"To be put in that position and looking at him lying on that bed and deciding what to do with him was the hardest thing I think any parent could ever do," Ms Jennings said.
"But that's what we were faced with. Let him go or let them operate and take a chance."
"Because it's so rare, we had nothing to base it on and say 'well it's happened to this person and look at him now'. "
Dr Rachel Kneen, consultant paediatric neurologist at Alder Hey hospital, said doctors felt the only option was to operate.
"This was the worst case of encephalitis I've ever seen and despite all the right treatment, medicine and care he was just getting worse and we thought he was going to die.
"The right side of Lee's brain was so swollen it was starting to press on the central important parts which control breathing and keep us alive."
Professor Tom Solomon, who researches brain infections at the Institute of Infection and Global Health at the University of Liverpool, talked through the procedure.

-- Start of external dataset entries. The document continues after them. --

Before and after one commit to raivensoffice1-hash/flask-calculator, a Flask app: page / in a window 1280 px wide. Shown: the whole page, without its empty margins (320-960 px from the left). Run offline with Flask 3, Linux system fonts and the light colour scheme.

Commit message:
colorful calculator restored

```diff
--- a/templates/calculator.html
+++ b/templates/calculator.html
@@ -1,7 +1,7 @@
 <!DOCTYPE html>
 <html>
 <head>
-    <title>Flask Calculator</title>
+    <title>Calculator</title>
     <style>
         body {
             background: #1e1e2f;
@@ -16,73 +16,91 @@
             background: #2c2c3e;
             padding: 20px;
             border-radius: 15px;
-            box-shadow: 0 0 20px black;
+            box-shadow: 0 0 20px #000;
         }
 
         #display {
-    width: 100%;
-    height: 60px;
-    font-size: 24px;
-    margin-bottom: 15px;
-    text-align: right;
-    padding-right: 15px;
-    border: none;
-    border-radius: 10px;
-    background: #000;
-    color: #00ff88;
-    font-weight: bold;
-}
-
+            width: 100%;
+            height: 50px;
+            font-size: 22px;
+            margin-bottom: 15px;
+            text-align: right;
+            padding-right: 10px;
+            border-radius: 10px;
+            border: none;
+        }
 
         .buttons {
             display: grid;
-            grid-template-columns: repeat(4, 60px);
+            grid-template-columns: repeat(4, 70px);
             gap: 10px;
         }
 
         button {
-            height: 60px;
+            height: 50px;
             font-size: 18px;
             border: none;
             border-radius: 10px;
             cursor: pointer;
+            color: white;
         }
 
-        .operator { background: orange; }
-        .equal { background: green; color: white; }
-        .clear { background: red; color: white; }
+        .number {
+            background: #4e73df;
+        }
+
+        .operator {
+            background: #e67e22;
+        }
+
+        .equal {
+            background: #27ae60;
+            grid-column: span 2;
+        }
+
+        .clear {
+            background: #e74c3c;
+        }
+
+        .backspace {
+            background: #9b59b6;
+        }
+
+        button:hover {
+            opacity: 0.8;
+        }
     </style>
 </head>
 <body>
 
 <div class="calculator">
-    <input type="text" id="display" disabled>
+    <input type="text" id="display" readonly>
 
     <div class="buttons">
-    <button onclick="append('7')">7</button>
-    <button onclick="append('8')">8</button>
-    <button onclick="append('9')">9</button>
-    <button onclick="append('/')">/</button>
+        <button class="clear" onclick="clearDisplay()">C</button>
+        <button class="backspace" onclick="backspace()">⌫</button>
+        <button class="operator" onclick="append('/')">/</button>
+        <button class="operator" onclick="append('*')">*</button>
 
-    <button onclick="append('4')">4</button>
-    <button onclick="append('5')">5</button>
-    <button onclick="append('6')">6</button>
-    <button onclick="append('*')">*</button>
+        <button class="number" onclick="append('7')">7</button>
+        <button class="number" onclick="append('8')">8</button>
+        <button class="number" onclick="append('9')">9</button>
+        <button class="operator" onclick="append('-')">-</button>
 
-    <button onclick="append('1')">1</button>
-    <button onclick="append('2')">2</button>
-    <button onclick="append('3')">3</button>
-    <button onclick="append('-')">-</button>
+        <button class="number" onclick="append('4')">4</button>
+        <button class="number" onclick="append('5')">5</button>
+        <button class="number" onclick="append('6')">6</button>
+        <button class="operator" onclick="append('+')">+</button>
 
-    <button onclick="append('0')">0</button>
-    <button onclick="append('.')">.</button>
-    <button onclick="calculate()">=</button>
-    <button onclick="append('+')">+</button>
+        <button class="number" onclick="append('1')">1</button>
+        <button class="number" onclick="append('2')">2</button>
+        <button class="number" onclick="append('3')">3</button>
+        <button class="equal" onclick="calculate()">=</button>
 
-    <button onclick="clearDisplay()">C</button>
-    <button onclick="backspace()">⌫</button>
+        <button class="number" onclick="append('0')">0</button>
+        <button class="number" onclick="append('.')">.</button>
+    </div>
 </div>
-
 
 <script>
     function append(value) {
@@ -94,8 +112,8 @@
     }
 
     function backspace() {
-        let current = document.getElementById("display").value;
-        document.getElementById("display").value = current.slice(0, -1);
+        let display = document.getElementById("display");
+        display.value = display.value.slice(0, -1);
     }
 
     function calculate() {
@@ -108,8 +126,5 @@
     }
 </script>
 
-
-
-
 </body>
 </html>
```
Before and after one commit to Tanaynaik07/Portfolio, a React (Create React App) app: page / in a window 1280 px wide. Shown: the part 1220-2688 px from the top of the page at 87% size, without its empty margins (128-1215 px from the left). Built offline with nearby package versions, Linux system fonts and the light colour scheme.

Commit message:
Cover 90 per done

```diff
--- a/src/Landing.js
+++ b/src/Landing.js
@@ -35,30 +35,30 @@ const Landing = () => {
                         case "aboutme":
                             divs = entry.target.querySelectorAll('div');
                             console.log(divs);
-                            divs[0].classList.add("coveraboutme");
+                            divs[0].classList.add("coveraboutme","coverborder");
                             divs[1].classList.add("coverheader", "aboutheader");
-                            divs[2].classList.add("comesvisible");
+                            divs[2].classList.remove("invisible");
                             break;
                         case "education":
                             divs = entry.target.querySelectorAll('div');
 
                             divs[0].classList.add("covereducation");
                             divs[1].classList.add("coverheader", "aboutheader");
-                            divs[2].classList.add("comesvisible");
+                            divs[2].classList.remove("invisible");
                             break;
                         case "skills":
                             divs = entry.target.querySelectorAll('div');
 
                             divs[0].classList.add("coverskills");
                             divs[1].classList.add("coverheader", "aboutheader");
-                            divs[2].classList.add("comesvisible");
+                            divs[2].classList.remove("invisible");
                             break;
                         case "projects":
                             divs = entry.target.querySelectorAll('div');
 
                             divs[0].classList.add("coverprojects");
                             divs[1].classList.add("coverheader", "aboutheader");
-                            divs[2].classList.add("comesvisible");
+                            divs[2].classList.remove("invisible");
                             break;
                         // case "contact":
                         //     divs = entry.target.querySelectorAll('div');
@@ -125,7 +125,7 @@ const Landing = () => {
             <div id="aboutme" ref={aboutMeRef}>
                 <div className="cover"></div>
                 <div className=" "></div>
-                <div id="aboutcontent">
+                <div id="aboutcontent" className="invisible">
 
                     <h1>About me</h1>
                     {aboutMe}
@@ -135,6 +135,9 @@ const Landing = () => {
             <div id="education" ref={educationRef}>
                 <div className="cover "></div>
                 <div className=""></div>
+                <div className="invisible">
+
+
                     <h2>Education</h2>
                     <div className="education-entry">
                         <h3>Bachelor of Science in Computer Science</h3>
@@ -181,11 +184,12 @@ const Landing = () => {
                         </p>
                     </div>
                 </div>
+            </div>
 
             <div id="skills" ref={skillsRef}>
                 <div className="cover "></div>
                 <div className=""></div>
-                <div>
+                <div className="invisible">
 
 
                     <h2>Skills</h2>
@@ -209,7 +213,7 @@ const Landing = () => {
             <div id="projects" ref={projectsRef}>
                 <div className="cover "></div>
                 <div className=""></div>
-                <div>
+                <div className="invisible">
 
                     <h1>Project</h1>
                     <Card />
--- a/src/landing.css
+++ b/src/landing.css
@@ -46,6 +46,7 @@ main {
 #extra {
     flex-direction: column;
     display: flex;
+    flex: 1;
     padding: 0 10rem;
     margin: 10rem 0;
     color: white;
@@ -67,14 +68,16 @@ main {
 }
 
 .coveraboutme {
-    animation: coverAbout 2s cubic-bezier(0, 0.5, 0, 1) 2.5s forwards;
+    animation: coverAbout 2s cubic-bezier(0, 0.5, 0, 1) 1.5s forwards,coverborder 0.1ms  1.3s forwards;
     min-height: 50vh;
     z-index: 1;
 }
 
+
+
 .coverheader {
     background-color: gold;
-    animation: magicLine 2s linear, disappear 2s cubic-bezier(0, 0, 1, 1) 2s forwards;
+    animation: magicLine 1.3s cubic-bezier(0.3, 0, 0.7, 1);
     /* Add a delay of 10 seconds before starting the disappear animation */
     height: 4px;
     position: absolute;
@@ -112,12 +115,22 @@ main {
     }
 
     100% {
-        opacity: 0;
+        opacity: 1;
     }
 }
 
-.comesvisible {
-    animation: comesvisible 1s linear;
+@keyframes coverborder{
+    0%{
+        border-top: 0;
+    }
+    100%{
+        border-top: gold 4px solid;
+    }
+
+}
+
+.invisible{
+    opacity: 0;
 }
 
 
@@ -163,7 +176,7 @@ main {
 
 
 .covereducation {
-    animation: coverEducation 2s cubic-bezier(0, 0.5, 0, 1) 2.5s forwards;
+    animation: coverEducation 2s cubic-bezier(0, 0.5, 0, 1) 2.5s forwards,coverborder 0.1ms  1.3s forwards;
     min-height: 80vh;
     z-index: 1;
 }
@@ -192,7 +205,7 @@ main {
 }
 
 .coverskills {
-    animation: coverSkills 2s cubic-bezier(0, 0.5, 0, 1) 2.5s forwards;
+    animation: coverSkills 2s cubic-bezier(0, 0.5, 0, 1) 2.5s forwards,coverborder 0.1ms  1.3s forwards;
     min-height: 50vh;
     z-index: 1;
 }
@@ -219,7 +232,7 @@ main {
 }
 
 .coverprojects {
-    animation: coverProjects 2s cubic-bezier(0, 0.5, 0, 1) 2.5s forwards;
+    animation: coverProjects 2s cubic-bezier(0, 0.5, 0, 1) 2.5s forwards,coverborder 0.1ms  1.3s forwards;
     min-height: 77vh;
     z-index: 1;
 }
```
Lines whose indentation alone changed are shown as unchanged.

"On this occasion the brain was so tightly squished that we got our surgeons to remove some of the skull and take away the infected brain tissue and that created space for the rest of the brain to recover.
Two months later, Lee's parents said he was defying the odds and was walking, talking and even practising jabs and right-hooks in his hospital room.
And after the high-risk complicated procedure, Lee is going home.
"I used to have loads of headaches but I haven't even had one headache in ages," the teenager said.
"I'm well better now."
Lee said he was looking forward to seeing his friends and going back to boxing.
His mother said: "Obviously looking at him now we made the right decision but it's one I wouldn't wish on anybody.
"To be honest, I don't think it's over yet but he's well on his way to a brilliant recovery.
She added: "At the moment he's like a little miracle boy.
"I've always called him my special boy and this just makes him that much more special now because we're so grateful he's still here."